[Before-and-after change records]
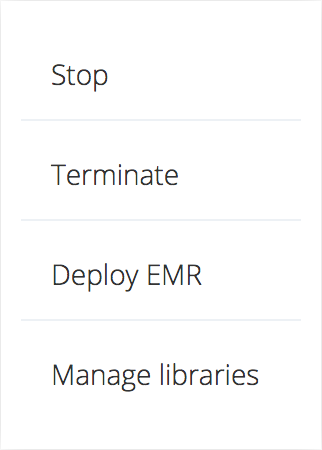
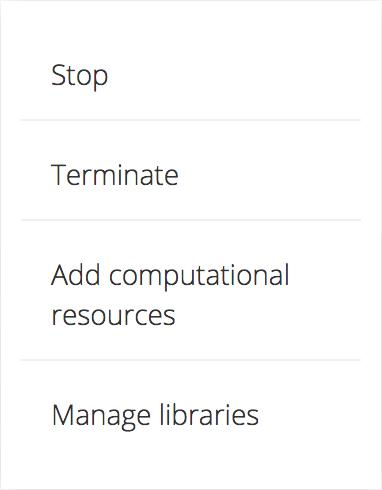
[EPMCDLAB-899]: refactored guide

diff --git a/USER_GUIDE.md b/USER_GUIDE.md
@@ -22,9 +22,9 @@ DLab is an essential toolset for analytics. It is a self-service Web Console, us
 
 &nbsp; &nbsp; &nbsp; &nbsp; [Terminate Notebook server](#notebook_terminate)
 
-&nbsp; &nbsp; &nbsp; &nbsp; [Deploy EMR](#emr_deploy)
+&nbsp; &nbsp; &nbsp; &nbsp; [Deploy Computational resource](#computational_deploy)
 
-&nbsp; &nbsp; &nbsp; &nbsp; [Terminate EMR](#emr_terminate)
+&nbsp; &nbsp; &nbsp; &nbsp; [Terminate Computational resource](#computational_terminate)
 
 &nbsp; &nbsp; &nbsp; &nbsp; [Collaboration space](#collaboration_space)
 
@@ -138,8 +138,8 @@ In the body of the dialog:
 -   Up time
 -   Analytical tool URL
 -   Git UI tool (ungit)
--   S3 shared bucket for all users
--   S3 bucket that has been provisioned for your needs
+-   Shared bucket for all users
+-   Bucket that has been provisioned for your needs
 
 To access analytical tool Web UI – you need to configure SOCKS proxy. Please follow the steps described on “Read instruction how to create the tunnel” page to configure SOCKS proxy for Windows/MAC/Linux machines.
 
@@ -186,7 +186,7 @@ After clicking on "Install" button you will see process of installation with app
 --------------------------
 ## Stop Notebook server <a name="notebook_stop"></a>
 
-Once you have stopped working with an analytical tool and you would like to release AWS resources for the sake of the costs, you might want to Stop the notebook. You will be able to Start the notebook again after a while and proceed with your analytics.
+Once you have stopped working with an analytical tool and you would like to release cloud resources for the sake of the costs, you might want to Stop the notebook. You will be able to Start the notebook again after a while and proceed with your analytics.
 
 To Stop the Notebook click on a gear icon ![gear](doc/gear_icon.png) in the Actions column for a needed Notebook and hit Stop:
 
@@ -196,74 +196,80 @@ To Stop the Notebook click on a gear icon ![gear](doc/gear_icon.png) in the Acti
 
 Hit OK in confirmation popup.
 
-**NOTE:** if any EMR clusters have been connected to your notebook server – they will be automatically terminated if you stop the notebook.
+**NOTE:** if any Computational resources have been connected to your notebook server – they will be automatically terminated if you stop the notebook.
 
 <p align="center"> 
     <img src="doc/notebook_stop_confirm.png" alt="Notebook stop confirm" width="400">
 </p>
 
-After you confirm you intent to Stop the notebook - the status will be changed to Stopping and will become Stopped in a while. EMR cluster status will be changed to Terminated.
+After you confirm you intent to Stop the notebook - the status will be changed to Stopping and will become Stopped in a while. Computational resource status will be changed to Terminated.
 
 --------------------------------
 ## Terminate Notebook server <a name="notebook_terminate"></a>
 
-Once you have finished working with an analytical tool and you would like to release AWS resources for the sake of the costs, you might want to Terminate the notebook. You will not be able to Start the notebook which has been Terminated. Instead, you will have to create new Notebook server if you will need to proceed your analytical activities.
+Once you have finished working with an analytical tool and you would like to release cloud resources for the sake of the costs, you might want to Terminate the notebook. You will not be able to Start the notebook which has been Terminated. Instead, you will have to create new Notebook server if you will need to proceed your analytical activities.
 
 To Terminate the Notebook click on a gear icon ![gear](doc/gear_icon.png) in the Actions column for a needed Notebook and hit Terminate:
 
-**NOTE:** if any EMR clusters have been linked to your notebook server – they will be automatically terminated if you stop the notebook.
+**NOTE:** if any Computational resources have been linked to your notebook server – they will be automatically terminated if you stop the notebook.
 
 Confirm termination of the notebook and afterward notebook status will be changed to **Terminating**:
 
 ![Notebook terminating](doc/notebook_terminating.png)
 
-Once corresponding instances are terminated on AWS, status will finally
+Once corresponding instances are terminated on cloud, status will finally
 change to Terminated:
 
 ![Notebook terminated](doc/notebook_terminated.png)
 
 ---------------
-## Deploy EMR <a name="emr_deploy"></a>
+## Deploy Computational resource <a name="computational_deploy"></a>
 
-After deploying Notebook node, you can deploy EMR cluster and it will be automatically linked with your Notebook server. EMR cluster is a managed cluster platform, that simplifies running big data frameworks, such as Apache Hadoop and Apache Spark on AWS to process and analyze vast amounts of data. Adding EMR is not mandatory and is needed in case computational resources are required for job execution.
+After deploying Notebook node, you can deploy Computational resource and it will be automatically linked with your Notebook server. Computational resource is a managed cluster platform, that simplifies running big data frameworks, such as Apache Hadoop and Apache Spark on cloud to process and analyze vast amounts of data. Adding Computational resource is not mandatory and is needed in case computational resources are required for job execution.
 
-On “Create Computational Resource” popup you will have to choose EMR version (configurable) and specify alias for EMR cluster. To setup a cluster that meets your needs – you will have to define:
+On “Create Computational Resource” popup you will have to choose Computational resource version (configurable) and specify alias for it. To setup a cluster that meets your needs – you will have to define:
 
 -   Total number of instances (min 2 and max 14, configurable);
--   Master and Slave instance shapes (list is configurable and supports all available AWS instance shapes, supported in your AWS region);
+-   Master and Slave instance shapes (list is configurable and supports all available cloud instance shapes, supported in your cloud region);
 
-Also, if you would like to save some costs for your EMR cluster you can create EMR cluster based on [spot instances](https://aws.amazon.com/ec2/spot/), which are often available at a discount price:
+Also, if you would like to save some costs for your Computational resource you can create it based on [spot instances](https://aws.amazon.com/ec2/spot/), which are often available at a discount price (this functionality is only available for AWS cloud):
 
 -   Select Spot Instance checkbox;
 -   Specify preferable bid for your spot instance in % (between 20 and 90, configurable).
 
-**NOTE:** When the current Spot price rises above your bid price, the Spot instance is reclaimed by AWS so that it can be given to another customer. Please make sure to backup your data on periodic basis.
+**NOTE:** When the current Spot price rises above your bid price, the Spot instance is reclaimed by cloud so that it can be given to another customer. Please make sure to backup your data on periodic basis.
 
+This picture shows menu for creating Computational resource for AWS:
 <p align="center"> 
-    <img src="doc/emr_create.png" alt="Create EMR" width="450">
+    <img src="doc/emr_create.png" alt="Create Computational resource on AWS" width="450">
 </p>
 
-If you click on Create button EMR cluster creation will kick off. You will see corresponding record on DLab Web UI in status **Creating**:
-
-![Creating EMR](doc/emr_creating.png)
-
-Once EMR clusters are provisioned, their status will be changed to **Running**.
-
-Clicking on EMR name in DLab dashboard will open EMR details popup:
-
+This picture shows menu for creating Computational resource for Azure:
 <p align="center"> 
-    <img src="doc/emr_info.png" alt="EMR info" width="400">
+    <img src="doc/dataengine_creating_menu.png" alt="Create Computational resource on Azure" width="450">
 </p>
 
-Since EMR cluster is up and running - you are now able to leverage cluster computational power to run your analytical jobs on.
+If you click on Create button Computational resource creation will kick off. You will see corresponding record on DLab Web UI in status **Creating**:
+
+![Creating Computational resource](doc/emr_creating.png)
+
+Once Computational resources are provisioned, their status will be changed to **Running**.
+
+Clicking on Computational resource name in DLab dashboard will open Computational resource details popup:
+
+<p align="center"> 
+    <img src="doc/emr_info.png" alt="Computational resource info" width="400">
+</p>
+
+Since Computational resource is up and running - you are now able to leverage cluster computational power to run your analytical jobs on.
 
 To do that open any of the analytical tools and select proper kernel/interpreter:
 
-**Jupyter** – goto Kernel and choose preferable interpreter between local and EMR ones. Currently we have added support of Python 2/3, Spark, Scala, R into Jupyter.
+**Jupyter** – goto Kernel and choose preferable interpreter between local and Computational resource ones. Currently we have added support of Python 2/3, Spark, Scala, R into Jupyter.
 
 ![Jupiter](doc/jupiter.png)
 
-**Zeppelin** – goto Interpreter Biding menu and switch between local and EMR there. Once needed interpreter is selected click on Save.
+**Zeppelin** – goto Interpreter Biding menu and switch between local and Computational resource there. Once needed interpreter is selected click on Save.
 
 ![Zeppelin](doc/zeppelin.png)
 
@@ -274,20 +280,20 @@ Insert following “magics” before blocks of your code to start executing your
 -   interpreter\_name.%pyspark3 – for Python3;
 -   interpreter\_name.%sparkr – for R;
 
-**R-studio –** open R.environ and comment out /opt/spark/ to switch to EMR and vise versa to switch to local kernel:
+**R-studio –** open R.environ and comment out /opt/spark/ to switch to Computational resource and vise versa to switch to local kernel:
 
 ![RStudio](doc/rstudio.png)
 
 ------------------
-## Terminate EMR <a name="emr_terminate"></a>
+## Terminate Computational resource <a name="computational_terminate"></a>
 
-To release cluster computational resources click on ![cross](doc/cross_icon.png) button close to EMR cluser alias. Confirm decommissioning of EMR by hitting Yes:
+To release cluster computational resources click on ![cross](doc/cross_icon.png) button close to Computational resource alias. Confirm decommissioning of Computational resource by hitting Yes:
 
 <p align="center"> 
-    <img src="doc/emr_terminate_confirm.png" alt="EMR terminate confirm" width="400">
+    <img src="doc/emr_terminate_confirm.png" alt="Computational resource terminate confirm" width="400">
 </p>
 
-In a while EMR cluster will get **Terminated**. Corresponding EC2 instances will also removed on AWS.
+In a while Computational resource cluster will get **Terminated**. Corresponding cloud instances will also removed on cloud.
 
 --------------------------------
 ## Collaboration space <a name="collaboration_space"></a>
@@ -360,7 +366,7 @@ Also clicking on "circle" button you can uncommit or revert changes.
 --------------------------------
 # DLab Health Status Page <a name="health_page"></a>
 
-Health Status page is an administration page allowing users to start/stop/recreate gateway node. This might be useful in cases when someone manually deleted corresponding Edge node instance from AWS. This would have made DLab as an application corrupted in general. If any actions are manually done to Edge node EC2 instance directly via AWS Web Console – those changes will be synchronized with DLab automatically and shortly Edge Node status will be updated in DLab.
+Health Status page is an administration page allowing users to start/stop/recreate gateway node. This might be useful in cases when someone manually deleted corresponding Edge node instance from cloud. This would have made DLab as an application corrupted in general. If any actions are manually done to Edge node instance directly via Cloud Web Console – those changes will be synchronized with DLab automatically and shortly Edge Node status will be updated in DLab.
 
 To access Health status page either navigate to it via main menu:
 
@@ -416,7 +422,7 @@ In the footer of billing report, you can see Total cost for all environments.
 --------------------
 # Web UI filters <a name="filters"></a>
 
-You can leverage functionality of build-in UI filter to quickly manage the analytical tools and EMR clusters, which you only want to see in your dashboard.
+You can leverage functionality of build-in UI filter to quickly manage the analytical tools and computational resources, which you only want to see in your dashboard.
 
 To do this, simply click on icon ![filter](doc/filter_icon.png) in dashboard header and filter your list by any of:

◆ WHAT YOU ARE ASKED TO DO
Set down precisely the lines above between the line holding "your cloud region);" and the line holding "-Since EMR cluster", inclusive, and nothing beyond them.

◆ EXERCISE ANSWER
+-   Master and Slave instance shapes (list is configurable and supports all available cloud instance shapes, supported in your cloud region);
 
-Also, if you would like to save some costs for your EMR cluster you can create EMR cluster based on [spot instances](https://aws.amazon.com/ec2/spot/), which are often available at a discount price:
+Also, if you would like to save some costs for your Computational resource you can create it based on [spot instances](https://aws.amazon.com/ec2/spot/), which are often available at a discount price (this functionality is only available for AWS cloud):
 
 -   Select Spot Instance checkbox;
 -   Specify preferable bid for your spot instance in % (between 20 and 90, configurable).
 
-**NOTE:** When the current Spot price rises above your bid price, the Spot instance is reclaimed by AWS so that it can be given to another customer. Please make sure to backup your data on periodic basis.
+**NOTE:** When the current Spot price rises above your bid price, the Spot instance is reclaimed by cloud so that it can be given to another customer. Please make sure to backup your data on periodic basis.
 
+This picture shows menu for creating Computational resource for AWS:
 <p align="center"> 
-    <img src="doc/emr_create.png" alt="Create EMR" width="450">
+    <img src="doc/emr_create.png" alt="Create Computational resource on AWS" width="450">
 </p>
 
-If you click on Create button EMR cluster creation will kick off. You will see corresponding record on DLab Web UI in status **Creating**:
-
-![Creating EMR](doc/emr_creating.png)
-
-Once EMR clusters are provisioned, their status will be changed to **Running**.
-
-Clicking on EMR name in DLab dashboard will open EMR details popup:
-
+This picture shows menu for creating Computational resource for Azure:
 <p align="center"> 
-    <img src="doc/emr_info.png" alt="EMR info" width="400">
+    <img src="doc/dataengine_creating_menu.png" alt="Create Computational resource on Azure" width="450">
 </p>
 
-Since EMR cluster is up and running - you are now able to leverage cluster computational power to run your analytical jobs on.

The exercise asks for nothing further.